As with all the cognitive distortions, simply changing your perception can open up a world of possibilities. In the case of motivation, realize that doing a little is better than doing nothing at all. You can lower your expectations for output.

Actually what you’ll probably find if you adopt this strategy is that once you get going your habit energy will take over for you, those same hardwired neural pathways will start firing and you’ll find yourself working at about the same level as if you were super motivated going into it. But even if this doesn’t happen it doesn’t matter. Like we said you could do a tiny fraction of the work and it would still be preferable to not doing any of it.

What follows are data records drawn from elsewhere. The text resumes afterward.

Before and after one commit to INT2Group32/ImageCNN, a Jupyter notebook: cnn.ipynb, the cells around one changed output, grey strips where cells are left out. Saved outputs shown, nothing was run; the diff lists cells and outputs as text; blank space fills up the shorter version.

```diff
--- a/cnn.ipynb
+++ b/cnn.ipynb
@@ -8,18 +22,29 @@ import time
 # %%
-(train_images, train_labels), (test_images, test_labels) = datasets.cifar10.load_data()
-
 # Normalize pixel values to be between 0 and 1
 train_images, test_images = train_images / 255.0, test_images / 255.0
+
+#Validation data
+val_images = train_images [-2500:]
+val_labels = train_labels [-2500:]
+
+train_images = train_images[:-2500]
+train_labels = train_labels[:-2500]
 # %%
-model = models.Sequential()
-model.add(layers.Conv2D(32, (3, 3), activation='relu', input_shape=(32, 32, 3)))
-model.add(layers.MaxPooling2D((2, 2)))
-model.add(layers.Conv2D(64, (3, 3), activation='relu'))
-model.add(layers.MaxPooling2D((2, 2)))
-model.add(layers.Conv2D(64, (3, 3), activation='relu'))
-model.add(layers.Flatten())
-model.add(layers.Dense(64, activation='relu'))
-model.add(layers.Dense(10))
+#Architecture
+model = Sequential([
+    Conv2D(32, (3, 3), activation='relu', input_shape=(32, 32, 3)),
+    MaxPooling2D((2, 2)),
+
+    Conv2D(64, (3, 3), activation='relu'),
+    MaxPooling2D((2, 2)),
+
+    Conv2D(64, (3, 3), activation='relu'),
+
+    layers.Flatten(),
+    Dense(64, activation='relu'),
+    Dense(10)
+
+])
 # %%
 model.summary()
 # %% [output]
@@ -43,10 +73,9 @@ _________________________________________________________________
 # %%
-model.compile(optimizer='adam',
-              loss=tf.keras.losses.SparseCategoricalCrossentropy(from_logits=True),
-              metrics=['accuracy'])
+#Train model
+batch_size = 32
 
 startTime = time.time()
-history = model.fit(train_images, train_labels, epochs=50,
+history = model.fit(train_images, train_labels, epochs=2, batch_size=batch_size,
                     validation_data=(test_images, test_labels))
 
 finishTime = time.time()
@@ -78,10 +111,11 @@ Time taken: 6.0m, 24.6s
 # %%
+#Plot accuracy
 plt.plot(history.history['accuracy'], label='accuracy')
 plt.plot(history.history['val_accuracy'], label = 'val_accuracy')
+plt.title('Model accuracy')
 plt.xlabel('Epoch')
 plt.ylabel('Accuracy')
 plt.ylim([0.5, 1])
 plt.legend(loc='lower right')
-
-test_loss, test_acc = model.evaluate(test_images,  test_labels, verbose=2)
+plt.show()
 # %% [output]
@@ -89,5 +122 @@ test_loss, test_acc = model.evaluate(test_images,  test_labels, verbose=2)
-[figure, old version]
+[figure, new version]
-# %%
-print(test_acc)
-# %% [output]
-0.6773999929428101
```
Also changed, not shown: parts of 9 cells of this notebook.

The inner feeling of motivation is a huge assist for external behavior but you have the power to start enacting that external behavior whether you’re feeling motivated or not, what we could call faking it until you feel it. That pressure you put on yourself to do everything at a high level backfires when it keeps you from even starting. Realize that it’s okay to have your output vary over time, what matters is that you stay dedicated and that you find a way to keep going whether your motivation levels are sky high or have hit rock bottom.